Later, during World War II, the Estes family had a barge-loading and truck repair shop adjacent to the old tie yard. This adjoined another small inlet from Blackwater River and was barely separated from Marquis Bayou by land.

The pavilion, a circular or octagonal wooden structure, was used for various types of entertainment. One of the regular activities was a square dance, maybe weekly during the summer. Before air conditioning was in common usage, the pavilion was built with open sides for airflow, and bench-type seats built around the sides under the side openings. There was one closed-in side for a band or other performers.

When I was small, my mother's extended family, including her siblings, my aunts and uncles and cousins, but never Pa, went to the square dances in the pavilion. The adults took quilts and pillows to "bed down" us small children when we became sleepy, while the music and dancing went on until midnight.

Pa was a gentle, quiet man and did not like loud noises or crowds. He, therefore, avoided these Saturday night dances. He did not mind his family going, but it was not for him.

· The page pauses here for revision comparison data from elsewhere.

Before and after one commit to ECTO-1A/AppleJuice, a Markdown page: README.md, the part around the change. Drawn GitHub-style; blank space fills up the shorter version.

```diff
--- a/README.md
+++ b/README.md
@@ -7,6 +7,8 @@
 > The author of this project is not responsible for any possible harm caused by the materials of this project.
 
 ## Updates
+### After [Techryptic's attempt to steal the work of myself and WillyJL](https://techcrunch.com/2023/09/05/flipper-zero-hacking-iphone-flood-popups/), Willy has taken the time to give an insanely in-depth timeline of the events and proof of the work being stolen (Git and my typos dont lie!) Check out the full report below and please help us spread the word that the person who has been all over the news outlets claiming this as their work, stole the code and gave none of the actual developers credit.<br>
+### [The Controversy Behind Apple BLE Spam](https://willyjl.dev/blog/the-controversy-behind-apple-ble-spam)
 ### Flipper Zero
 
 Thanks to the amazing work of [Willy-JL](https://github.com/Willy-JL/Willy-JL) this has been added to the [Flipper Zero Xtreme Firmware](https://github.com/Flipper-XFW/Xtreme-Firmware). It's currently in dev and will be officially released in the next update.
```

Pa never learned to drive although he owned a Model T Ford truck. My dad drove for him possibly as long as Pa had the cross tie business. That is the way my dad met my mother. 

In the Model T and Model A Ford days, Blackwater River, going into Milton, had a draw bridge that creaked when it was raised and lowered. The bridge also had a wooden plank sidewalk with spaces between the planks, that, to me at the time, seemed large enough that I could fall through, which, of course, was not possible.

Many, maybe most, of these Milton characteristics, the businesses, the landscape and most of the generations of the people have drastically changed, but Milton — and the old brick road, though in sad disrepair and partially destroyed — have endured.

Doris Melvin Kingry , retired English and Journalism teacher, was first woman elected to public office in Santa Rosa County where she served eight years. She is a native Santa Rosan, living where her family has lived for several generations.